About this task
Each line of the data below that includes the string "description" must be copied.
═══ Records for the task
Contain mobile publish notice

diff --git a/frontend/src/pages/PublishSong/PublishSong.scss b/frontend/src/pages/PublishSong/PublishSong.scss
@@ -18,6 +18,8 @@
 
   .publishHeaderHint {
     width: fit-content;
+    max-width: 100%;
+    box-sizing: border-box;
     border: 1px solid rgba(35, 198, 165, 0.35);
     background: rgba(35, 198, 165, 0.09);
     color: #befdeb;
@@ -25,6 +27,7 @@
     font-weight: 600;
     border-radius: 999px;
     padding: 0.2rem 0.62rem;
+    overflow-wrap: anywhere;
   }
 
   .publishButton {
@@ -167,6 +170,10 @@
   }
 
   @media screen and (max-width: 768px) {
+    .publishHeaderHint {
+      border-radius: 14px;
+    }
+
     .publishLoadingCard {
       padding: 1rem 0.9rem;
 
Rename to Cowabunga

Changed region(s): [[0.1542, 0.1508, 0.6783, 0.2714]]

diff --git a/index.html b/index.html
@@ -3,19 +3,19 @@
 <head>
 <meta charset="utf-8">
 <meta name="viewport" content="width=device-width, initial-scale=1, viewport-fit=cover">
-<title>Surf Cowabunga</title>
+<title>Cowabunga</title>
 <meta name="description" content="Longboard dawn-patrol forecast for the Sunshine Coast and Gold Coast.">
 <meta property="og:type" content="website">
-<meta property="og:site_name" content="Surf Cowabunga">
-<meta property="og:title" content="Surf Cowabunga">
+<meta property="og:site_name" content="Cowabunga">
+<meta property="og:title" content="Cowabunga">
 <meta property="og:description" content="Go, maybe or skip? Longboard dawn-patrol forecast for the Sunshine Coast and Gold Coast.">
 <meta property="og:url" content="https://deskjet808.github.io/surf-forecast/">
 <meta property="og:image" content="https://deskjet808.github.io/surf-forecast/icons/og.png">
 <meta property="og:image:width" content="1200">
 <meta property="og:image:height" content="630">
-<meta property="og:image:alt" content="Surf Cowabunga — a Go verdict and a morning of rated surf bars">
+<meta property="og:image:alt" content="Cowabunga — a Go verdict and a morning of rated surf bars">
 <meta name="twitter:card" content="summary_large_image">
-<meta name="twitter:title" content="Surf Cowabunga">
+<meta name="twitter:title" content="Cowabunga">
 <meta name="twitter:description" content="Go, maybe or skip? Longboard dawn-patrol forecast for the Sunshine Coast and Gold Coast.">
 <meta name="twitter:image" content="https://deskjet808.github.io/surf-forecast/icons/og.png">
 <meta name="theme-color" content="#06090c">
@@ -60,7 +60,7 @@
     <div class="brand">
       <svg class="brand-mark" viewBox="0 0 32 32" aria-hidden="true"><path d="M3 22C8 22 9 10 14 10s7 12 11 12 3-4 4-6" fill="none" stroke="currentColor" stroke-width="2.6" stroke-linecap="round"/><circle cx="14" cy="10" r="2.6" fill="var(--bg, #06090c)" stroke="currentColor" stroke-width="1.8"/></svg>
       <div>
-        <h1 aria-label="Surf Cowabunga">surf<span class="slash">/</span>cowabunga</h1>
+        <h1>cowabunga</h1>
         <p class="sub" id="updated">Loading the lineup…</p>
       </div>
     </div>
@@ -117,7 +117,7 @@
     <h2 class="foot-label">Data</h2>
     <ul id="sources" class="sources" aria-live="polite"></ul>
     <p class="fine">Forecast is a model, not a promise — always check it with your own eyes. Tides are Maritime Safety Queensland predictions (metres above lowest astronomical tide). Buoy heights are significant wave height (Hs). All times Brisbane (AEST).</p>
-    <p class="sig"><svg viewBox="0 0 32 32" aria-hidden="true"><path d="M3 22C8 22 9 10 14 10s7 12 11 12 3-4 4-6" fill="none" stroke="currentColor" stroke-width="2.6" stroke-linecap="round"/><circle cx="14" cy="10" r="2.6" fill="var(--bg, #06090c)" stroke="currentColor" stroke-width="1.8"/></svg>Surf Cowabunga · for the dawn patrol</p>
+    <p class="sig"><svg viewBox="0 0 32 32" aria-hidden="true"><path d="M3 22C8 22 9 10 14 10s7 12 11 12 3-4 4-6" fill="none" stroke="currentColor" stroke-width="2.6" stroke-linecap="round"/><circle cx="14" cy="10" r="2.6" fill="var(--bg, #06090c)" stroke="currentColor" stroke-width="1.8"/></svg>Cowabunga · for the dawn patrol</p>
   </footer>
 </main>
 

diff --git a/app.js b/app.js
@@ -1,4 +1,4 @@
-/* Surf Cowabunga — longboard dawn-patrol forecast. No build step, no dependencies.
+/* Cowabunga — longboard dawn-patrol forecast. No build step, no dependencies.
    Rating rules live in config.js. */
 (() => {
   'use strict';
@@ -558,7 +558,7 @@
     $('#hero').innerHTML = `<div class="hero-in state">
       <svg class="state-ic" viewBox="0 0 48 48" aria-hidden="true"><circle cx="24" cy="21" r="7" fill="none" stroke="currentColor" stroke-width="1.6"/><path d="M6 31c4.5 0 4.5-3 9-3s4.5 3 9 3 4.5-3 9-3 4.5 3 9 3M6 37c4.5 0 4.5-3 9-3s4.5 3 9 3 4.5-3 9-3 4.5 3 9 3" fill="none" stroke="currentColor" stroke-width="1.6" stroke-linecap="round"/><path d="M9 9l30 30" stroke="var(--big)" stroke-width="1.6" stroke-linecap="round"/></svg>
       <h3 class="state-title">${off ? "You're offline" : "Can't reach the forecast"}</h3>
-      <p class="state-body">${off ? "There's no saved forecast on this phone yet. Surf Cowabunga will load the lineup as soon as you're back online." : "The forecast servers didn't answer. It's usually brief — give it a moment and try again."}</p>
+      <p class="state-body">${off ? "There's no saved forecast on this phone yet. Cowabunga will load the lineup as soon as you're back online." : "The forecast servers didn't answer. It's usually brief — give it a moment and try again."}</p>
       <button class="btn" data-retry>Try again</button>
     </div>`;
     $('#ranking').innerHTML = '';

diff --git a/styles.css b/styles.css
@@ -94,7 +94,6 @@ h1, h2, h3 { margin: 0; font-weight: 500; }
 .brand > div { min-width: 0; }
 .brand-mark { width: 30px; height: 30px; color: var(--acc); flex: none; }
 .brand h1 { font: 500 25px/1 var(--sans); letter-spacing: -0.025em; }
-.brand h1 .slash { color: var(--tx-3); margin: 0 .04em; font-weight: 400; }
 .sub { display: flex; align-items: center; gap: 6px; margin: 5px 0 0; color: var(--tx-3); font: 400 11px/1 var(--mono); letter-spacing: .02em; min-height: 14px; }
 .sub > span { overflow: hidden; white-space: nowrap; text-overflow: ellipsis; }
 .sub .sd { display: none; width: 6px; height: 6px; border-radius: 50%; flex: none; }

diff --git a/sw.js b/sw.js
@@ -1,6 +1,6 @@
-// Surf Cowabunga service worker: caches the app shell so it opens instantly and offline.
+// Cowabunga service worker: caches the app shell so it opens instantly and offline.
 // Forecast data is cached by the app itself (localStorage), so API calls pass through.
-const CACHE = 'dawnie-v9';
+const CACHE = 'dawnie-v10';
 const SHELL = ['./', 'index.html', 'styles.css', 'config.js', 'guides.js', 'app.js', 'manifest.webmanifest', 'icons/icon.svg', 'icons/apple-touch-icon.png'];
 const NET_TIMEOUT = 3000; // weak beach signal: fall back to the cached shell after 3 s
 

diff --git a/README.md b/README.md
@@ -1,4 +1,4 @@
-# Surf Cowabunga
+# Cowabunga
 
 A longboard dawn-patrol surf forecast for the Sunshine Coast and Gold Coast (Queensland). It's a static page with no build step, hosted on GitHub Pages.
══════
Answer space
 <meta name="description" content="Longboard dawn-patrol forecast for the Sunshine Coast and Gold Coast.">
 <meta property="og:description" content="Go, maybe or skip? Longboard dawn-patrol forecast for the Sunshine Coast and Gold Coast.">
 <meta name="twitter:description" content="Go, maybe or skip? Longboard dawn-patrol forecast for the Sunshine Coast and Gold Coast.">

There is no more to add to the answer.